Before-and-after change records

⁂

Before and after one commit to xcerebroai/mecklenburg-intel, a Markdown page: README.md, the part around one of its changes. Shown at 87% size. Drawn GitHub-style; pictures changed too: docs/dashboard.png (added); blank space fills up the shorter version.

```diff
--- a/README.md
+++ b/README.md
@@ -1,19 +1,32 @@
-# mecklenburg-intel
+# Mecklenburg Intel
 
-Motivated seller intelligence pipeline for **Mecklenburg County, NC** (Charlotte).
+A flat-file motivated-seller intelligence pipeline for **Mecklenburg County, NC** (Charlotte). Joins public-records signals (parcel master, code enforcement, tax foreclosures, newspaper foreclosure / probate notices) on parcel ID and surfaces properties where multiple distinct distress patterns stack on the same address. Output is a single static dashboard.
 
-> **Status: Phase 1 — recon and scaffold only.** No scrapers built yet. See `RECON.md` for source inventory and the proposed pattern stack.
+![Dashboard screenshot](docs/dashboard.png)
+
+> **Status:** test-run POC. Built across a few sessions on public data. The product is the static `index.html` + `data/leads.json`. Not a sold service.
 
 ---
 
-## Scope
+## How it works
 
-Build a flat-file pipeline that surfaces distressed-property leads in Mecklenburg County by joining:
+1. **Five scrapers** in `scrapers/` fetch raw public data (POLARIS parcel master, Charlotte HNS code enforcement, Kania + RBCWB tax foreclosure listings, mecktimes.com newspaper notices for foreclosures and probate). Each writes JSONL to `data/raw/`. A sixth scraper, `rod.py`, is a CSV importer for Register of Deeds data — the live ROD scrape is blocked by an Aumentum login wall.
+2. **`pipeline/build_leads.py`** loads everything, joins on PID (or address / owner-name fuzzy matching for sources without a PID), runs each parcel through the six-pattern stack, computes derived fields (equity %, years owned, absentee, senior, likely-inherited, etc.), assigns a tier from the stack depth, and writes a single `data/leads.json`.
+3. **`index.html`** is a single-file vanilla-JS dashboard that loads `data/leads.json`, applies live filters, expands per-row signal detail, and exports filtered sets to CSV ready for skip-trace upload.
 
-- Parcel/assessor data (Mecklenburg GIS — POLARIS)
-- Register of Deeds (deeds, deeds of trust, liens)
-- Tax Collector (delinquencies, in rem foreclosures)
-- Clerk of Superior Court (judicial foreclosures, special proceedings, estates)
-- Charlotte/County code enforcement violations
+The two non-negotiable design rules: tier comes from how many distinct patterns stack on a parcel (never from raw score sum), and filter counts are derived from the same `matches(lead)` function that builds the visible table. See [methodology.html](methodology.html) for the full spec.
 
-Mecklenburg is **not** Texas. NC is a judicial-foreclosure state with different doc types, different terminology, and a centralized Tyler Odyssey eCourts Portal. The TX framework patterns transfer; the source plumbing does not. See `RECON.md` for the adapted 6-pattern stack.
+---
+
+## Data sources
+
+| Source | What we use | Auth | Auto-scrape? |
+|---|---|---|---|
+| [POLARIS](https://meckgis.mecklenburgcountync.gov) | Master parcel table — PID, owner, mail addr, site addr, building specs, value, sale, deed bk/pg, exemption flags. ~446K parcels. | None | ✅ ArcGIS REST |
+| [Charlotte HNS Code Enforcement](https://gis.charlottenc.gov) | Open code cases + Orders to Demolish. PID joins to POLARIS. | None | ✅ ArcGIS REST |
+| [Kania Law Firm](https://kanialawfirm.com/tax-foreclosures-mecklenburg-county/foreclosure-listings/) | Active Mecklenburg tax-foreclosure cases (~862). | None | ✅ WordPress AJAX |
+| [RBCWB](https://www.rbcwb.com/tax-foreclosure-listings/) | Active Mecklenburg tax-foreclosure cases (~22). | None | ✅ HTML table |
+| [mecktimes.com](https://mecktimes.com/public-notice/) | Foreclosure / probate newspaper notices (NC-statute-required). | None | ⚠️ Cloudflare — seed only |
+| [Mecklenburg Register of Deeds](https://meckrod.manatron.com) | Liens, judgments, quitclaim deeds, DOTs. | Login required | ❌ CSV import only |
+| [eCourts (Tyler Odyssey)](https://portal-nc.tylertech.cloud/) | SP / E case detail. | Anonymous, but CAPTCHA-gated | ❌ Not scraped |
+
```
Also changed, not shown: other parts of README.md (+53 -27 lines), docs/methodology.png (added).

⁂

Work instruction:
Tell how many lines in the records above carry the word "README". Only the number should appear in the reply.

Solution:
4